The minimum number of parking spaces required by municipalities is normally two, but they can vary, especially in areas well served by public transit. In the City of Toronto, for example, one parking space would be considered sufficient for the main unit plus a secondary apartment. However, in Nanaimo, which requires two off-street parking for a single-detached dwelling, three would need to be provided to cover the secondary suite.
Inspections and Licensing
Whether or not municipal officials are able to inspect secondary suites depends on their respective provincial legislation. Even then, officials are only able to inspect suites if the dwelling is considered a threat to health and safety. Sometimes licensing requirements are used as a way to provide for inspections, but often officials are reluctant to enter into licensing arrangements because of the bureaucracy around it.
Usually the creation of a secondary suite requires the homeowner to take out a loan and/or secondary mortgage in the amount of $20,000 to $30,000, on average. In most cases, the rent will usually exceed the cost of repaying the loan. The suite also lowers the monthly carrying costs for a homeowner and also reduces the required annual qualifying income for a mortgage (see below).
© 2015 CMHC-SCHL “Permitting Secondary Suites”
Governments have had programs that are designed to make the conversion financially attractive. The programs provide interest free loans and forgivable grants through programs that usually had a high take-up rate.
Impact of Secondary Suites
For those municipalities allowing secondary suites there will always be opposition. Communities often cite worries that the densification will lead to:
- The overcrowding of schools and neighborhoods
- Increased parking problems
- Higher use of water, sewer, and garbage collection services
CMHC research has shown this not to be true. In a study regarding the impact of municipal user fees on secondary suites, the addition of a suite was shown to not have an overall negative community impact. This is attributed to a trend towards smaller household size (suite does not put an additional burden on municipal infrastructure) and the ability of secondary suites to absorb underutilized capacity and allow for more effective use of resources.
In terms of infrastructure, secondary suites also serve to offset the decline in school population. The impact on parking was found to be negligible since suite occupants tend to owner fewer cars in comparison to those living in single-detached homes.
Secondary Suites in Canada
A CMHC study using information on local secondary suite policies from 650 Canadian municipalities in census metropolitan areas (CMAs) and census agglomerations (CAs) was completed in 2014. It showed that overall, 77 percent of these 650 municipalities permit secondary suites (501 units). This was up from 54 percent in 2006.

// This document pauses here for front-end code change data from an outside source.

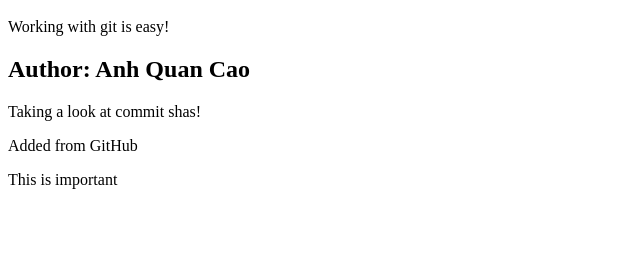
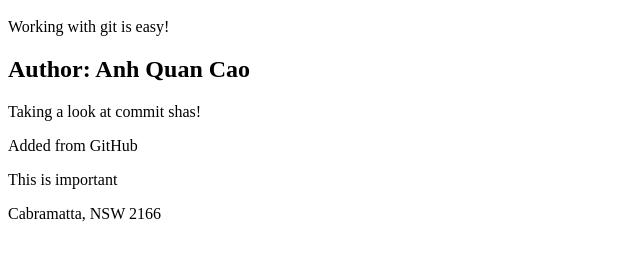
Before and after one commit to caoanhquan-qn/GitGitHubMasterClass, a plain HTML site: page index.html in a window 1280 px wide. Shown: the part 48-308 px from the top of the page, without its empty margins (0-640 px from the left). Drawn offline with Linux system fonts and the light colour scheme.

Commit message:
update address

```diff
--- a/index.html
+++ b/index.html
@@ -24,6 +24,10 @@
             <p>This is important</p>
         </div>
 
+        <div>
+            <p>Cabramatta, NSW 2166</p>
+        </div>
+
         <!-- Some comments -->
 
     </body>
```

© 2015 CMHC-SCHL “Permitting Secondary Suites”
More than half (58 per cent) of the municipalities that did not permit secondary suite dwellings were in rural, and just over a quarter (28 percent) were in small municipalities. 10 percent of medium areas and 4 percent of large areas did not permit these units.
The most frequently used zoning permissions among permitting municipalities included:
- Imposing a size limitation,the secondary suite in relation to the primary building
- Limiting the number of rooms and/or specifying a minimum lot size to be permitted
- Allowing the secondary suites within a primary dwelling
- Subjecting the suites to a specific process identified as discretionary or conditional (which could result in the suite being denied)
- Imposing occupancy limitations (limited the number of occupants in the suite and/or allowing only relatives, or persons with special needs, to occupy the suite)
- Having a permitting process that involves municipal approvals or agreements
- Setting temporary use or time limitations on the suite
- Allowing suites only in specific zones and/or specific types of dwellings
If you have more questions about these, or other, zoning permissions, please give us a call at
1-888-824-7346. Our Member forum myREINspace.com is also a great source of information and advice from other like-minded Members.